Wednesday, April 19, 2017

So much for fixed-term parliaments in the UK

Back in 2011, the UK passed the Fixed-term Parliaments Act. While born of distrust between the then-government's coalition partners, it for once moved the UK's constitution in a more democratic direction, by stripping the Prime Minister of the prerogarive power to call an election whenever they felt the polls were in their favour. But naturally, it had an escape clause: an election can be called if a government votes itself out of office, or if Parliament votes to hold one by a two-thirds majority. And just five years after being enacted, that clause is being abused to allow the government to call an early election when the polls are in its favour...

Theresa May has stunned Westminster by demanding a snap general election on 8 June that she hopes will turn her party’s clear lead in the opinion polls into a healthy parliamentary majority and secure her Conservative vision for Brexit.

The prime minister made an unscheduled statement on Tuesday morning from behind a lectern outside 10 Downing Street, in which she recanted her repeated promise not to go to the polls before 2020.

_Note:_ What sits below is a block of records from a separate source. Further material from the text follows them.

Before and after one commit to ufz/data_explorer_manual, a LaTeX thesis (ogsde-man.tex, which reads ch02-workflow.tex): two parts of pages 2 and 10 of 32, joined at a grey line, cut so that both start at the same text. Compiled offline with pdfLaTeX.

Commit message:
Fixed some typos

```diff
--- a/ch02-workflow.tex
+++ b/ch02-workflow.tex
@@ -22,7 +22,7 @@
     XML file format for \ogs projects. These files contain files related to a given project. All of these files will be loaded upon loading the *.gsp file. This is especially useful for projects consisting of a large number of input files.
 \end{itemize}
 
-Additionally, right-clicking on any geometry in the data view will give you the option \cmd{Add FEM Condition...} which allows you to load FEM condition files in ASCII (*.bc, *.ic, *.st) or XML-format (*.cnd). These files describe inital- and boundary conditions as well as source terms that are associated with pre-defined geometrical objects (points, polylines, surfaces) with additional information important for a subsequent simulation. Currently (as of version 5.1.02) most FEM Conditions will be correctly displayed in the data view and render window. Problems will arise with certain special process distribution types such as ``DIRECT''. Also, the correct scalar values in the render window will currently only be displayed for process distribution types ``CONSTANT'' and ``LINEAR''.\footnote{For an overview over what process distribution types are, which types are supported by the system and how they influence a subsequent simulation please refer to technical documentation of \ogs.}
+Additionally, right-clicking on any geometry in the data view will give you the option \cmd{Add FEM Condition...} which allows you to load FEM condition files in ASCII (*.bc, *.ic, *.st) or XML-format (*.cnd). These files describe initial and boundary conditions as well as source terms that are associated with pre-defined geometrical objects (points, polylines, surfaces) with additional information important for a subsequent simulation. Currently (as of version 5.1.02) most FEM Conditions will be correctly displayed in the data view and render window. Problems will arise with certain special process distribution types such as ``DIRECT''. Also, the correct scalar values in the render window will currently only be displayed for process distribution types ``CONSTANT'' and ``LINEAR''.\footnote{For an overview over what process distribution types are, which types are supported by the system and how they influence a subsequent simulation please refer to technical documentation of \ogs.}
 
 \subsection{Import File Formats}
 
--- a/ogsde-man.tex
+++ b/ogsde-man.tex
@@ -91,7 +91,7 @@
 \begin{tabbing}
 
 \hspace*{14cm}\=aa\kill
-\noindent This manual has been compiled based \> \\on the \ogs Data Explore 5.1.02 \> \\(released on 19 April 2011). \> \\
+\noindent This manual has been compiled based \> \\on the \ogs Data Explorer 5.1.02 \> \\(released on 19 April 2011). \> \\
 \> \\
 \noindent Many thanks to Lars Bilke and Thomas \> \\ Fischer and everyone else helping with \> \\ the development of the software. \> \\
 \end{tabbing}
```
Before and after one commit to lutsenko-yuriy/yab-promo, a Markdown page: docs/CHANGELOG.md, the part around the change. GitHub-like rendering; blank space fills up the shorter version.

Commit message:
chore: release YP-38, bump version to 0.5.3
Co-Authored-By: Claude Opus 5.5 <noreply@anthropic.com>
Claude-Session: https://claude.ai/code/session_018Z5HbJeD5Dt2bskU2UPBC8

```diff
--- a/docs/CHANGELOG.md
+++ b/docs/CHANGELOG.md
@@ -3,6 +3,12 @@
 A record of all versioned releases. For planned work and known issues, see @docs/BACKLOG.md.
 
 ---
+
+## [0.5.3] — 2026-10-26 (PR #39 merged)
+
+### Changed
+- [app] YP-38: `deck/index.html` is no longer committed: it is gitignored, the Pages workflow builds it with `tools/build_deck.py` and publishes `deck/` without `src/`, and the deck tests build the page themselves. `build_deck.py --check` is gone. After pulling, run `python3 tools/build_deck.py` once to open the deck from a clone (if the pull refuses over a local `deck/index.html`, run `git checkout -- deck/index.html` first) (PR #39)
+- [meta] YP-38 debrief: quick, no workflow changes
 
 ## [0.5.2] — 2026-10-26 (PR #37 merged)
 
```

Supposedly this is about Brexit. Bullshit. Its the dirty old trick of calling a snap election when the opposition is on the rocks, in the hope of gaining a few more years. But regardless of the reason, it has also made it clear that British governments can not be trusted to behave constitutionally, and that establishment promises of better democracy are simply lies. Again, if you're a UK voter who believes in democracy, I suggest that you get out, while you still can.